WHAT YOU ARE ASKED TO DO>
Each entry below should be restated word for word, without any picture it contains.

EXTRACTED INFORMATION Start Marker

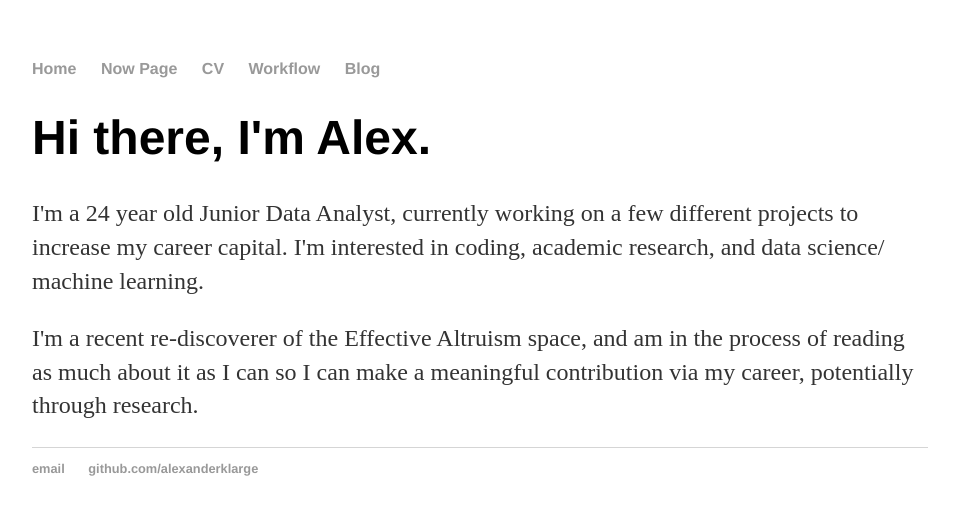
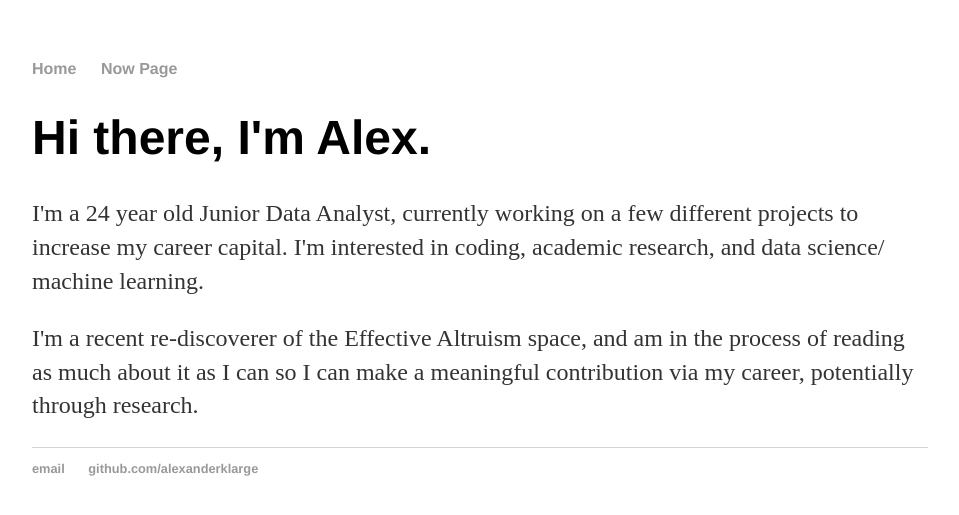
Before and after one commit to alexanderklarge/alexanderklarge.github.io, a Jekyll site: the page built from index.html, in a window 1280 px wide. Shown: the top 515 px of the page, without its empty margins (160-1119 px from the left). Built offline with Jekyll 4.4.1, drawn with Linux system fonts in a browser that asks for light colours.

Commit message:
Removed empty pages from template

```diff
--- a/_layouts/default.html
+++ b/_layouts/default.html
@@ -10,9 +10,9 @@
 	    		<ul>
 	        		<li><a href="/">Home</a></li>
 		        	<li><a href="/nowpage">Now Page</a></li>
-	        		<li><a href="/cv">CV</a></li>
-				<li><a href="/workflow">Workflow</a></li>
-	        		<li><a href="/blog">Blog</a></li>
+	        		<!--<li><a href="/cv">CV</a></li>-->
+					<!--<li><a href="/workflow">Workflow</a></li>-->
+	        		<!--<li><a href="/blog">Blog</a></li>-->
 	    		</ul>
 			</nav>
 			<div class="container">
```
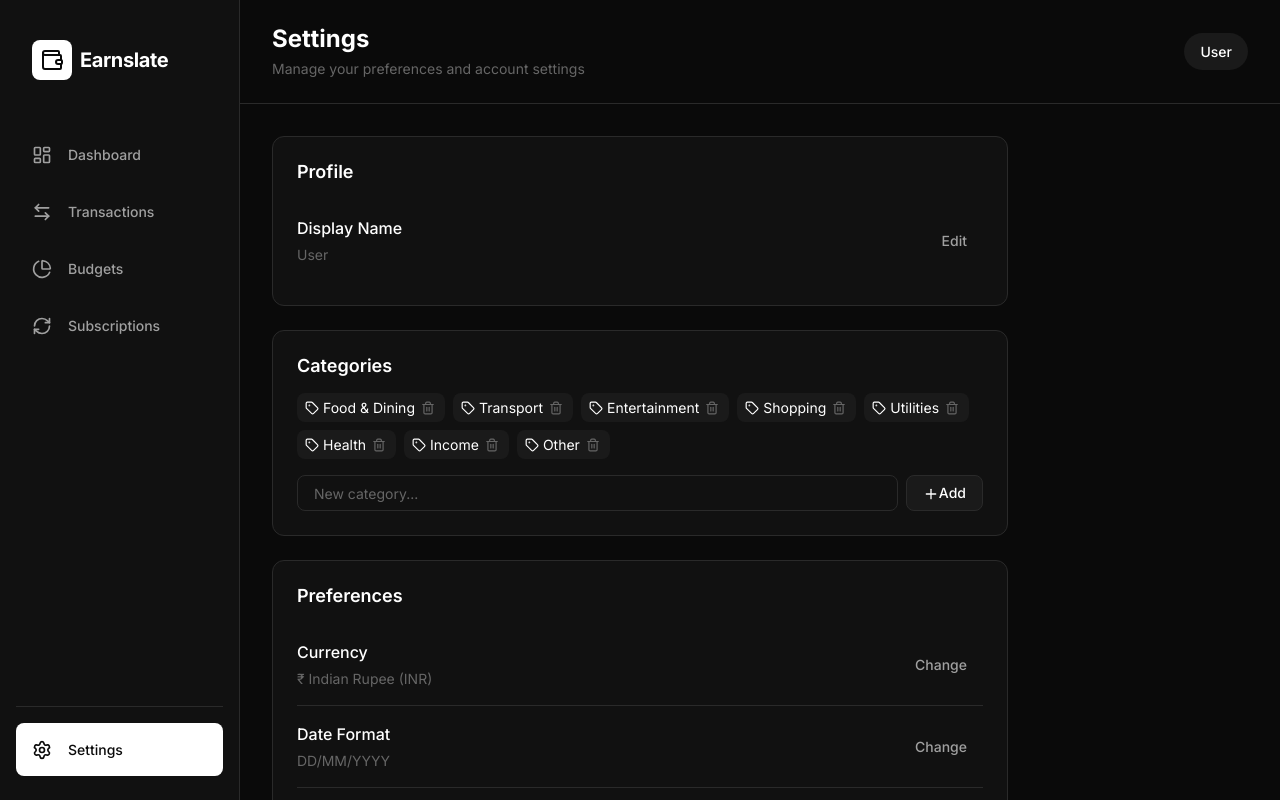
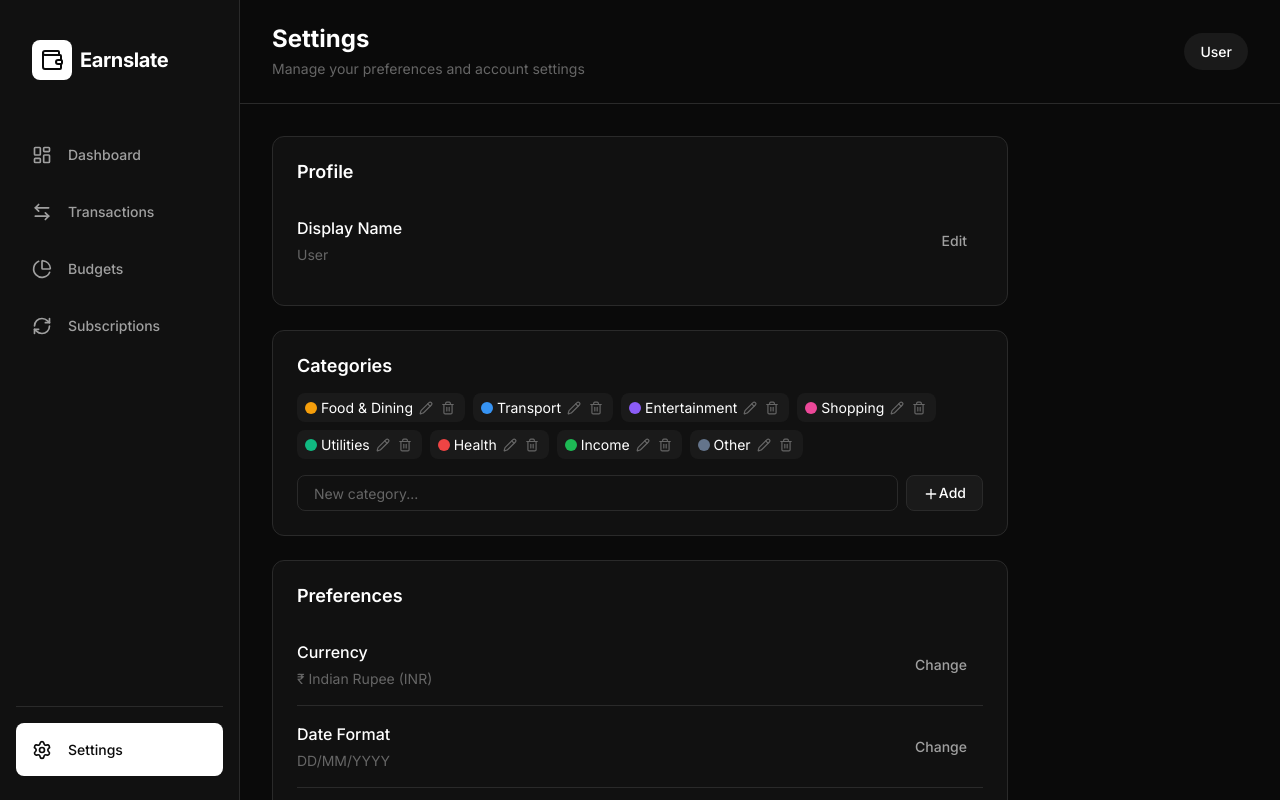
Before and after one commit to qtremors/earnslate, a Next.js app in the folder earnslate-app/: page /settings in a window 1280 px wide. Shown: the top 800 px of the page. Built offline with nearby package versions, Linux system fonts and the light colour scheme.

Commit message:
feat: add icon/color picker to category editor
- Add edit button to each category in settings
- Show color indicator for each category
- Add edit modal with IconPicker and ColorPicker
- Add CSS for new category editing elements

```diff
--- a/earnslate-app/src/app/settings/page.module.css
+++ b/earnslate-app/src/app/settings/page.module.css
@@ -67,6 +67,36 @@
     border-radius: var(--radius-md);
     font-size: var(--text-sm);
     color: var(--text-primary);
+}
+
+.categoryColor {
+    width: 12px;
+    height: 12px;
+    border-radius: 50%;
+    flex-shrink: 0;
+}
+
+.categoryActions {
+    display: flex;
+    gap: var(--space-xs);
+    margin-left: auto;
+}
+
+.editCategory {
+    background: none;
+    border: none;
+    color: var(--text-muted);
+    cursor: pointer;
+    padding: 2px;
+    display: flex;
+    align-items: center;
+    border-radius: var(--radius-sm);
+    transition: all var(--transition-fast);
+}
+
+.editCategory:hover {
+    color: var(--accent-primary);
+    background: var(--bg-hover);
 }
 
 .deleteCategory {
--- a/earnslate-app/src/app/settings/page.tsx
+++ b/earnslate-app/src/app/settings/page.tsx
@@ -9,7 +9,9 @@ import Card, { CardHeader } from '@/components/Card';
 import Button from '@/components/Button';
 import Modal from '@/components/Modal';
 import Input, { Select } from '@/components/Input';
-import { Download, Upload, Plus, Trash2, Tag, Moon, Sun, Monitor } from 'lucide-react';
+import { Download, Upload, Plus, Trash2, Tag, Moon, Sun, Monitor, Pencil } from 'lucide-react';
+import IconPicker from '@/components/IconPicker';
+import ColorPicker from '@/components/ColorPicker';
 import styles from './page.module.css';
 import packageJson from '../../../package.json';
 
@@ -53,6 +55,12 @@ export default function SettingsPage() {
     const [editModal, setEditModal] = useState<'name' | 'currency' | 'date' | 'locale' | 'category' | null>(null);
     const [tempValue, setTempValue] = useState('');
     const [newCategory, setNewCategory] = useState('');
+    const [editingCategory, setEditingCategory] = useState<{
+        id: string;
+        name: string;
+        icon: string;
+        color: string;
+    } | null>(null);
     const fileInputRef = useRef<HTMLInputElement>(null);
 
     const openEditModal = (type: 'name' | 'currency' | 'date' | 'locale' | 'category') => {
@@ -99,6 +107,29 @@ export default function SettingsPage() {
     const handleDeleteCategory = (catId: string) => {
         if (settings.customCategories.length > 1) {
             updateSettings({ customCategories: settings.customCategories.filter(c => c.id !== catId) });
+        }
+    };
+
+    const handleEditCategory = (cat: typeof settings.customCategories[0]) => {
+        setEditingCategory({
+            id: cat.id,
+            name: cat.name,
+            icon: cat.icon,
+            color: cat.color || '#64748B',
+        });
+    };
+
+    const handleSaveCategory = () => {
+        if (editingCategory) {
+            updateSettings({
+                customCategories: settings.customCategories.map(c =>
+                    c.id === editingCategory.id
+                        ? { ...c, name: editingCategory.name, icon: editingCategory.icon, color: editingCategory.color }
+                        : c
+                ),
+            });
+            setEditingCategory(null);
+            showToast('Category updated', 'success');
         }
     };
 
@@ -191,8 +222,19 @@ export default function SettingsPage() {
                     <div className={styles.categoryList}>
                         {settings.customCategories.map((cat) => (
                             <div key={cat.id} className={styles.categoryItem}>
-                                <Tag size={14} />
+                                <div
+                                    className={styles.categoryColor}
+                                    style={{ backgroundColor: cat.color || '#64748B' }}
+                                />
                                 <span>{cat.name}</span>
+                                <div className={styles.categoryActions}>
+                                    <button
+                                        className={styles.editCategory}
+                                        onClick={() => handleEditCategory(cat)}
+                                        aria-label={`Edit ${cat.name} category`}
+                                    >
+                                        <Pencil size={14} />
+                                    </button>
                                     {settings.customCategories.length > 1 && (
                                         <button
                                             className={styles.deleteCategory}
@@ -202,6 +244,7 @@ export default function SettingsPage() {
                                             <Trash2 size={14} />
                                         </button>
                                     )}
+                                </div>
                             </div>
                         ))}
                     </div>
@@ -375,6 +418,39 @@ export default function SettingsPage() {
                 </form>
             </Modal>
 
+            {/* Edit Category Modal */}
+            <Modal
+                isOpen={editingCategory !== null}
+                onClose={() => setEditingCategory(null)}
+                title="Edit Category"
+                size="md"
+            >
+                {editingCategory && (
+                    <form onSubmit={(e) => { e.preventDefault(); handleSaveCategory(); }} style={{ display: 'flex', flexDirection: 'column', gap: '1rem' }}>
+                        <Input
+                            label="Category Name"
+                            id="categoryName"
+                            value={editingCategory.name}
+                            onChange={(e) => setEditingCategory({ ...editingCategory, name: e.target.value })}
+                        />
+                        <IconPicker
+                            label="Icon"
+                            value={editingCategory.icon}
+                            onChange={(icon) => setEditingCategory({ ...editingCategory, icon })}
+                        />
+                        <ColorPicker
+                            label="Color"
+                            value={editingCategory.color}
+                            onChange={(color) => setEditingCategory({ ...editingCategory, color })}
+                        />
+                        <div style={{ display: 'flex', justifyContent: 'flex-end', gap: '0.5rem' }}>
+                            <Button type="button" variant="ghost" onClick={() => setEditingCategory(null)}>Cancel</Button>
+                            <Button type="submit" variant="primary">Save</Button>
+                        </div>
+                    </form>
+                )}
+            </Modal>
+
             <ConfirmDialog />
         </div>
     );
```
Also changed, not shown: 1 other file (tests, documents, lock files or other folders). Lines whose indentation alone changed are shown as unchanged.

EXTRACTED INFORMATION End Marker

RESULT OF THIS EXERCISE>
Before and after one commit to alexanderklarge/alexanderklarge.github.io, a Jekyll site: the page built from index.html, in a window 1280 px wide. Shown: the top 515 px of the page, without its empty margins (160-1119 px from the left). Built offline with Jekyll 4.4.1, drawn with Linux system fonts in a browser that asks for light colours.

Commit message:
Removed empty pages from template

```diff
--- a/_layouts/default.html
+++ b/_layouts/default.html
@@ -10,9 +10,9 @@
 	    		<ul>
 	        		<li><a href="/">Home</a></li>
 		        	<li><a href="/nowpage">Now Page</a></li>
-	        		<li><a href="/cv">CV</a></li>
-				<li><a href="/workflow">Workflow</a></li>
-	        		<li><a href="/blog">Blog</a></li>
+	        		<!--<li><a href="/cv">CV</a></li>-->
+					<!--<li><a href="/workflow">Workflow</a></li>-->
+	        		<!--<li><a href="/blog">Blog</a></li>-->
 	    		</ul>
 			</nav>
 			<div class="container">
```
Before and after one commit to qtremors/earnslate, a Next.js app in the folder earnslate-app/: page /settings in a window 1280 px wide. Shown: the top 800 px of the page. Built offline with nearby package versions, Linux system fonts and the light colour scheme.

Commit message:
feat: add icon/color picker to category editor
- Add edit button to each category in settings
- Show color indicator for each category
- Add edit modal with IconPicker and ColorPicker
- Add CSS for new category editing elements

```diff
--- a/earnslate-app/src/app/settings/page.module.css
+++ b/earnslate-app/src/app/settings/page.module.css
@@ -67,6 +67,36 @@
     border-radius: var(--radius-md);
     font-size: var(--text-sm);
     color: var(--text-primary);
+}
+
+.categoryColor {
+    width: 12px;
+    height: 12px;
+    border-radius: 50%;
+    flex-shrink: 0;
+}
+
+.categoryActions {
+    display: flex;
+    gap: var(--space-xs);
+    margin-left: auto;
+}
+
+.editCategory {
+    background: none;
+    border: none;
+    color: var(--text-muted);
+    cursor: pointer;
+    padding: 2px;
+    display: flex;
+    align-items: center;
+    border-radius: var(--radius-sm);
+    transition: all var(--transition-fast);
+}
+
+.editCategory:hover {
+    color: var(--accent-primary);
+    background: var(--bg-hover);
 }
 
 .deleteCategory {
--- a/earnslate-app/src/app/settings/page.tsx
+++ b/earnslate-app/src/app/settings/page.tsx
@@ -9,7 +9,9 @@ import Card, { CardHeader } from '@/components/Card';
 import Button from '@/components/Button';
 import Modal from '@/components/Modal';
 import Input, { Select } from '@/components/Input';
-import { Download, Upload, Plus, Trash2, Tag, Moon, Sun, Monitor } from 'lucide-react';
+import { Download, Upload, Plus, Trash2, Tag, Moon, Sun, Monitor, Pencil } from 'lucide-react';
+import IconPicker from '@/components/IconPicker';
+import ColorPicker from '@/components/ColorPicker';
 import styles from './page.module.css';
 import packageJson from '../../../package.json';
 
@@ -53,6 +55,12 @@ export default function SettingsPage() {
     const [editModal, setEditModal] = useState<'name' | 'currency' | 'date' | 'locale' | 'category' | null>(null);
     const [tempValue, setTempValue] = useState('');
     const [newCategory, setNewCategory] = useState('');
+    const [editingCategory, setEditingCategory] = useState<{
+        id: string;
+        name: string;
+        icon: string;
+        color: string;
+    } | null>(null);
     const fileInputRef = useRef<HTMLInputElement>(null);
 
     const openEditModal = (type: 'name' | 'currency' | 'date' | 'locale' | 'category') => {
@@ -99,6 +107,29 @@ export default function SettingsPage() {
     const handleDeleteCategory = (catId: string) => {
         if (settings.customCategories.length > 1) {
             updateSettings({ customCategories: settings.customCategories.filter(c => c.id !== catId) });
+        }
+    };
+
+    const handleEditCategory = (cat: typeof settings.customCategories[0]) => {
+        setEditingCategory({
+            id: cat.id,
+            name: cat.name,
+            icon: cat.icon,
+            color: cat.color || '#64748B',
+        });
+    };
+
+    const handleSaveCategory = () => {
+        if (editingCategory) {
+            updateSettings({
+                customCategories: settings.customCategories.map(c =>
+                    c.id === editingCategory.id
+                        ? { ...c, name: editingCategory.name, icon: editingCategory.icon, color: editingCategory.color }
+                        : c
+                ),
+            });
+            setEditingCategory(null);
+            showToast('Category updated', 'success');
         }
     };
 
@@ -191,8 +222,19 @@ export default function SettingsPage() {
                     <div className={styles.categoryList}>
                         {settings.customCategories.map((cat) => (
                             <div key={cat.id} className={styles.categoryItem}>
-                                <Tag size={14} />
+                                <div
+                                    className={styles.categoryColor}
+                                    style={{ backgroundColor: cat.color || '#64748B' }}
+                                />
                                 <span>{cat.name}</span>
+                                <div className={styles.categoryActions}>
+                                    <button
+                                        className={styles.editCategory}
+                                        onClick={() => handleEditCategory(cat)}
+                                        aria-label={`Edit ${cat.name} category`}
+                                    >
+                                        <Pencil size={14} />
+                                    </button>
                                     {settings.customCategories.length > 1 && (
                                         <button
                                             className={styles.deleteCategory}
@@ -202,6 +244,7 @@ export default function SettingsPage() {
                                             <Trash2 size={14} />
                                         </button>
                                     )}
+                                </div>
                             </div>
                         ))}
                     </div>
@@ -375,6 +418,39 @@ export default function SettingsPage() {
                 </form>
             </Modal>
 
+            {/* Edit Category Modal */}
+            <Modal
+                isOpen={editingCategory !== null}
+                onClose={() => setEditingCategory(null)}
+                title="Edit Category"
+                size="md"
+            >
+                {editingCategory && (
+                    <form onSubmit={(e) => { e.preventDefault(); handleSaveCategory(); }} style={{ display: 'flex', flexDirection: 'column', gap: '1rem' }}>
+                        <Input
+                            label="Category Name"
+                            id="categoryName"
+                            value={editingCategory.name}
+                            onChange={(e) => setEditingCategory({ ...editingCategory, name: e.target.value })}
+                        />
+                        <IconPicker
+                            label="Icon"
+                            value={editingCategory.icon}
+                            onChange={(icon) => setEditingCategory({ ...editingCategory, icon })}
+                        />
+                        <ColorPicker
+                            label="Color"
+                            value={editingCategory.color}
+                            onChange={(color) => setEditingCategory({ ...editingCategory, color })}
+                        />
+                        <div style={{ display: 'flex', justifyContent: 'flex-end', gap: '0.5rem' }}>
+                            <Button type="button" variant="ghost" onClick={() => setEditingCategory(null)}>Cancel</Button>
+                            <Button type="submit" variant="primary">Save</Button>
+                        </div>
+                    </form>
+                )}
+            </Modal>
+
             <ConfirmDialog />
         </div>
     );
```
Also changed, not shown: 1 other file (tests, documents, lock files or other folders). Lines whose indentation alone changed are shown as unchanged.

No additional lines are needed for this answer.